Now that has changed with this week’s Financial Times Hydrogen Summit emphasising that green hydrogen’s competitive price position, brought about by rising fossil fuel prices, is, if anything, on the way to being further entrenched.
Green hydrogen protagonists are pointing out that the system's very low input costs more than cancel out all its inefficiencies.
Envisaged is that renewables will create competitive hydrogen derivatives that can be transported, stored and used very competitively.
The system envisaged is that every time its renewable power prices drop to multi-hour low levels on low demand, excess power will be used to produce hydrogen and to store it, and every time prices rise on higher demand, it will justify the energy inefficiency of reconverting the hydrogen into power. Trading in that band would take care of electrolyser and fuel cell inefficiencies, which are in the meantime on their way to being considerably reduced.

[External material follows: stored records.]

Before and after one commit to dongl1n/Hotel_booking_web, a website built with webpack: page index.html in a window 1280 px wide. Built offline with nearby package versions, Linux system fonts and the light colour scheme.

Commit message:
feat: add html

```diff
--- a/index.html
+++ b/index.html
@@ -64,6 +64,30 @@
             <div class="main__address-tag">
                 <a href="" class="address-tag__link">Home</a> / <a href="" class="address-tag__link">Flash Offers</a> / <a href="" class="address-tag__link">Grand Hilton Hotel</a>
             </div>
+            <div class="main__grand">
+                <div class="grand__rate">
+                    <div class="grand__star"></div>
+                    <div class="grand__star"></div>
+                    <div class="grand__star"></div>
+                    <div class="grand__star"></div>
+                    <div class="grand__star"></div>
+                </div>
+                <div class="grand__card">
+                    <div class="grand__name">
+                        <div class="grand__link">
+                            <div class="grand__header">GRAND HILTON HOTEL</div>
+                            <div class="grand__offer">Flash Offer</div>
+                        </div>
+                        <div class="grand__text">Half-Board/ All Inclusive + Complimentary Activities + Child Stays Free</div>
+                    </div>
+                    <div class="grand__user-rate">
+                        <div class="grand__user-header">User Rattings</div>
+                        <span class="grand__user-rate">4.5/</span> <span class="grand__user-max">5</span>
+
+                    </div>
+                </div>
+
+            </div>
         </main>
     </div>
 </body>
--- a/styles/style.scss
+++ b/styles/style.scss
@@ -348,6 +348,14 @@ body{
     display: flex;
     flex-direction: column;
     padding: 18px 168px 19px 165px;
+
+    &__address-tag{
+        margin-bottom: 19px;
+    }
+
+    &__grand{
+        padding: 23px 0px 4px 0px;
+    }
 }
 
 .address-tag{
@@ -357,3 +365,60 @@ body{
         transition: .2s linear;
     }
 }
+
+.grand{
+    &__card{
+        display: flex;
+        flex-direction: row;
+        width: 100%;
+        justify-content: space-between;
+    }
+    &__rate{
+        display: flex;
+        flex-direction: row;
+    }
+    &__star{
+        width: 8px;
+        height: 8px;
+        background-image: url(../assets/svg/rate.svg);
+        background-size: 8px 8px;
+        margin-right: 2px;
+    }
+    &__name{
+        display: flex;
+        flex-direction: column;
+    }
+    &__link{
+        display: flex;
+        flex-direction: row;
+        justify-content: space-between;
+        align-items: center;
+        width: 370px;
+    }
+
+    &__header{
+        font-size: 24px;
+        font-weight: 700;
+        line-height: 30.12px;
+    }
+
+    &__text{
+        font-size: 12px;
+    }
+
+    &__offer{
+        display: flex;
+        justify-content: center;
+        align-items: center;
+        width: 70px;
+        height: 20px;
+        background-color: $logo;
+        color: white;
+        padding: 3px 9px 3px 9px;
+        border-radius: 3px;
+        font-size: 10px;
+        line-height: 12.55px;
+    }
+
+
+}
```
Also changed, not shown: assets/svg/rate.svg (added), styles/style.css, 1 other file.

This scenario was illustrated convincingly by TES CEO Marco Alverà, who is the former CEO of Snam, in conversation with Financial Times natural resources editor Neil Hume during this week’s FT Hydrogen Summit, covered by Mining Weekly.
Alverà expressed the view that the European Union’s ambitious target of having 20 million tonnes a year of available green hydrogen by 2030 – ten domestically and ten imported – is achievable.

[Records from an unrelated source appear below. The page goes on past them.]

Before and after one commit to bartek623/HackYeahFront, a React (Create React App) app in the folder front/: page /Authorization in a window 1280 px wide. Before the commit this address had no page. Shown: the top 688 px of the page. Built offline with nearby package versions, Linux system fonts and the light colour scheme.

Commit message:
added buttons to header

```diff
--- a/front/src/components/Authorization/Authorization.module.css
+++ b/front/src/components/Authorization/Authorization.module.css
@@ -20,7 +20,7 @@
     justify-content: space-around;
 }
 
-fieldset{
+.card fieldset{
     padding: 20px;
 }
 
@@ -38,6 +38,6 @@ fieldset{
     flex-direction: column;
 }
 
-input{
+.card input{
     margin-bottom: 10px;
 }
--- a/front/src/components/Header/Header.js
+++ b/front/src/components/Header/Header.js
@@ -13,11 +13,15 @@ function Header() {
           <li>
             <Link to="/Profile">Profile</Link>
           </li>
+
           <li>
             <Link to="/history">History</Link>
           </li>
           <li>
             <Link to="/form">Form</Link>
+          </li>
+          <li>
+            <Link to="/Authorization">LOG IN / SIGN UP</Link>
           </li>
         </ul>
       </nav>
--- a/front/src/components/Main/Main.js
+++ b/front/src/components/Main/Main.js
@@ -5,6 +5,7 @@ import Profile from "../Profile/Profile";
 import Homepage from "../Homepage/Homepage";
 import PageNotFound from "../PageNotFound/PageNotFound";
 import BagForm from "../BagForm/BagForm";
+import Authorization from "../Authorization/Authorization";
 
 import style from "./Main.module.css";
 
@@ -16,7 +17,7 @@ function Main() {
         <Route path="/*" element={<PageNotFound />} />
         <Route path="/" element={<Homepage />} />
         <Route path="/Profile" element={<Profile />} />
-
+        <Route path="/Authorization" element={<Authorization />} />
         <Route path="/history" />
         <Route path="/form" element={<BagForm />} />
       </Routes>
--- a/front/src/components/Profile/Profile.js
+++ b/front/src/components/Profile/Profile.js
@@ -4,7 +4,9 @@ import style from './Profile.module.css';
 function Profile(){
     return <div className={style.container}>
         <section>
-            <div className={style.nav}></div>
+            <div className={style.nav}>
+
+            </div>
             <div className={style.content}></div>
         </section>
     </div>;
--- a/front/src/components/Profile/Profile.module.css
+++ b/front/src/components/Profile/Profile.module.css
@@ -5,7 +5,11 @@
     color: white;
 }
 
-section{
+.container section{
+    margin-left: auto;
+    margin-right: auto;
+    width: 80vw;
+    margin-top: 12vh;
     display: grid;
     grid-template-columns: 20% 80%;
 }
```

“The sun is there, the steel is available, the engineering talent is available. We just need to put the dots on the i’s and get these projects compressed and into execution mode,” Alverà said, provided companies go forth with projects such as the one announced this week by bp.

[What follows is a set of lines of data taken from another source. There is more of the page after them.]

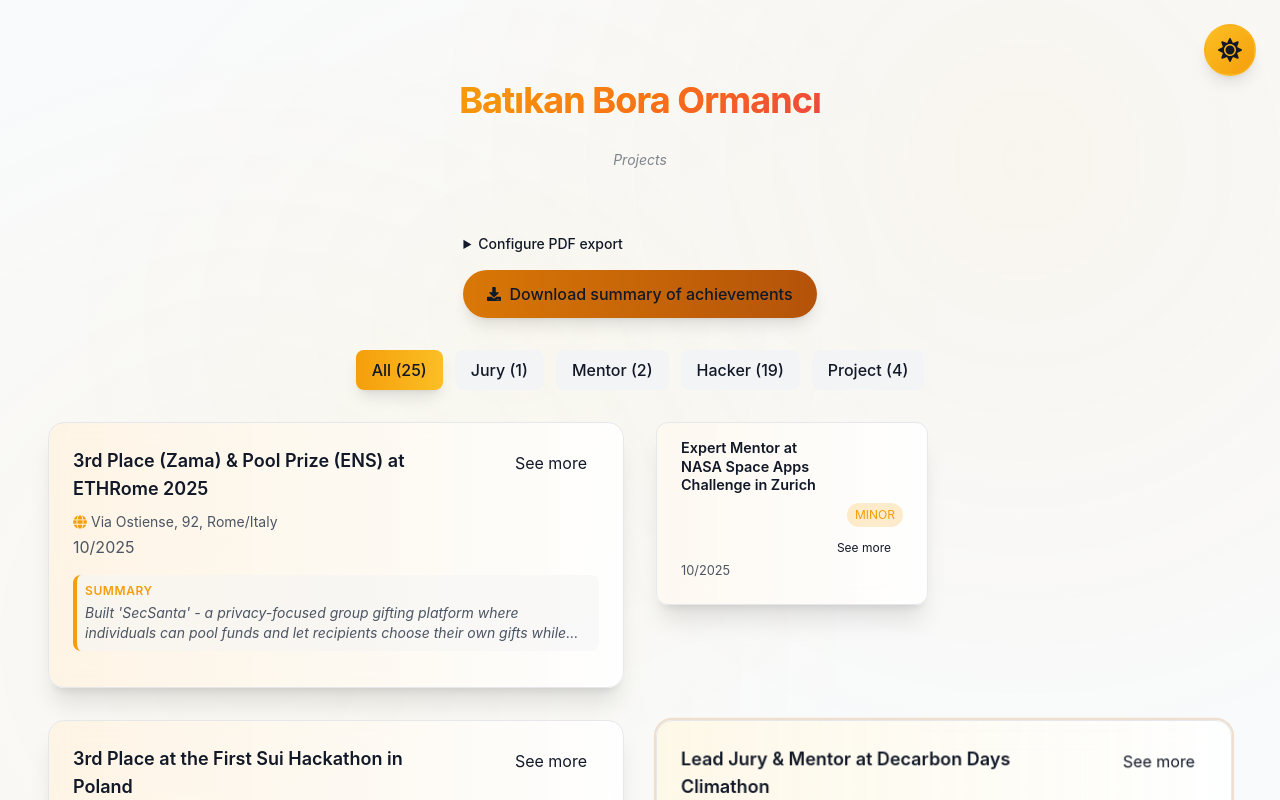
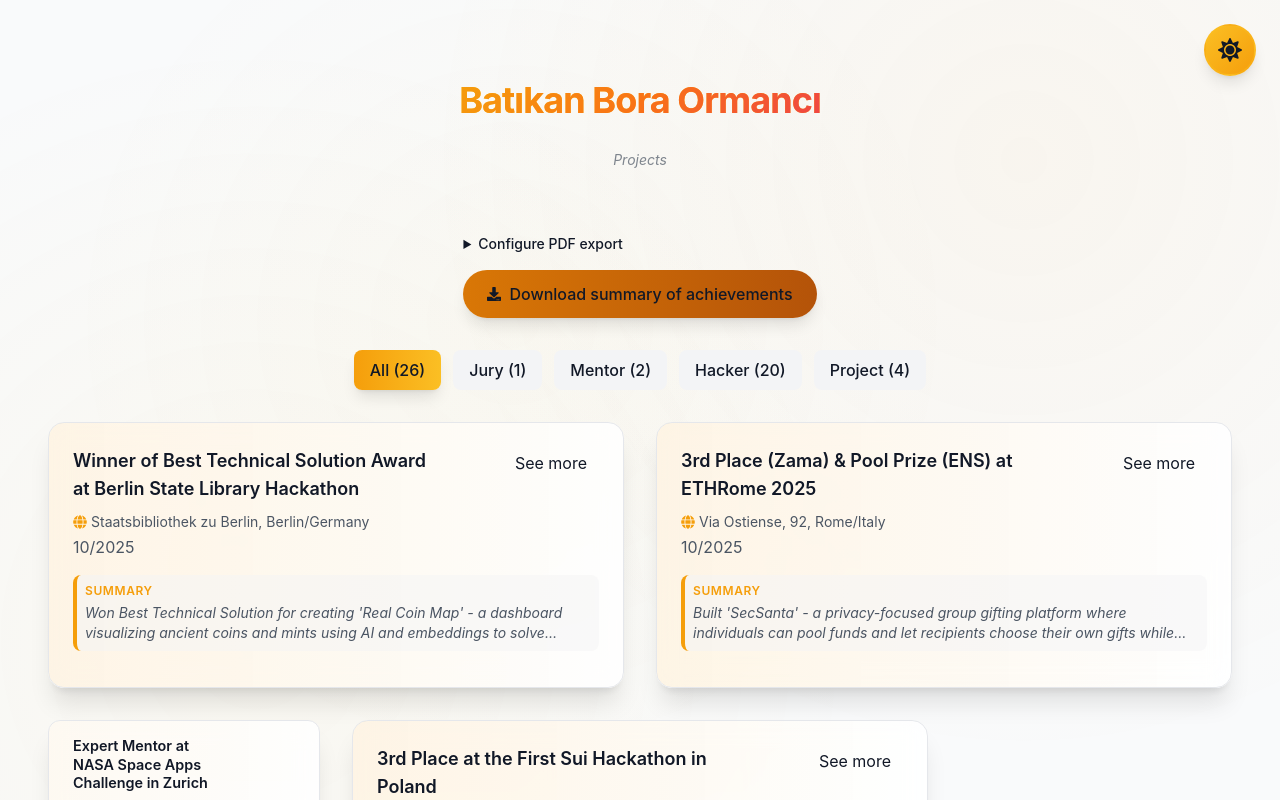
Before and after one commit to batikanor/batikanor.github.io, a Next.js app: page /projects in a window 1280 px wide. Shown: the top 800 px of the page. Built offline with nearby package versions, Linux system fonts and the light colour scheme; what @mysten/dapp-kit would draw is missing.

Commit message:
feat: add Real Coin Map project to portfolio

```diff
--- a/src/data/contestsAndActivities.js
+++ b/src/data/contestsAndActivities.js
@@ -1,4 +1,53 @@
 export const contestsAndActivities = [
+  {
+    slug: "real-coin-map-2025",
+    importance: 5,
+    categories: ["Hacker"],
+    title:
+      "Winner of Best Technical Solution Award at Berlin State Library Hackathon",
+    mapData: {
+      venue: "Staatsbibliothek zu Berlin",
+      city: "Berlin",
+      country: "Germany",
+      coordinates: { lat: 52.5074, lng: 13.3708 },
+    },
+    date: "10/2025",
+    shortDescription:
+      "Won Best Technical Solution for creating 'Real Coin Map' - a dashboard visualizing ancient coins and mints using AI and embeddings to solve numismatic challenges.",
+    longDescription: `This project created a proof of concept through visualizing the average look of coins from certain mints or for finding locations on a beautiful map, and demonstrated reasonable business cases for its realisation in academic or industrial contexts.
+
+The project also demonstrated the use of AI, Embeddings, and LLMs to address numismatics and archeology problems through a nice, state-of-the-art technology dashboard.
+
+{{gdrive_embed[0]}}
+
+Small note: I couldn't find where I put the prize certificate. I'll add a picture of it if I find it sometime, not that it matters...`,
+    technologies: [
+      "AI",
+      "Embeddings",
+      "LLM",
+      "Python",
+      "Numismatics",
+      "Geospatial Data",
+    ],
+    links: [
+      {
+        label: "Live Demo",
+        url: "https://lab.sbb.berlin/real-coin-map/",
+      },
+      {
+        label: "GitHub Repository",
+        url: "https://github.com/batikanor/realcoinmap",
+      },
+    ],
+    gdrive_embed: [
+      {
+        url: "https://drive.google.com/file/d/1ZQqW433UVN3nR6zc0_dC8VFxuzsh4Ihj/view?t=2",
+        abovePhotoCaption: "Pitching the project results at the hackathon.",
+        desktopSize: "XL",
+        mobileSize: "M",
+      },
+    ],
+  },
   {
     slug: "ethrome-2025",
     importance: 6,
```
Also changed, not shown: 1 other file (tests, documents, lock files or other folders).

bp is to lead and operate one of the world's largest renewables and green hydrogen energy hubs based in Western Australia.
“We need dozens of these big flagship projects,” Alverà emphasised.
If such projects went ahead, then Europe’s targets would not only be achievable, but they would set the trajectory for the rest of the world.
That would be so because the world would discover that green hydrogen could allay concerns about security of supply, inflation-hit high prices as well as globally visible climate change.
“We can address the three together by delivering some of these projects,” said Alverà.
“Produce electrons, use these electrons to produce hydrogen, merge that hydrogen with CO2 to produce synthetic methane and then we have a completely renewable product that’s based on electrons. It’s cheaper, it’s cleaner, it’s safer. We can make it wherever we have sun, so it’s a no-brainer. We just need to get out of the inertia of a business as usual mode and just get going with these projects,” he added.
Later Fortescue executive chairperson Andrew Forrest told the conference that he was particularly excited about wind power owing to wind towers being engineered with 80% less steel, less concrete, and no moving parts in the generator. In addition, solar panels were being reimagined.
“It’s a different world, it's a wonderful world, it’s a world that's opened a door to a pollution-free world, perhaps not for us, but if we work hard, for our kids, and that’s worth it,” Forrest said.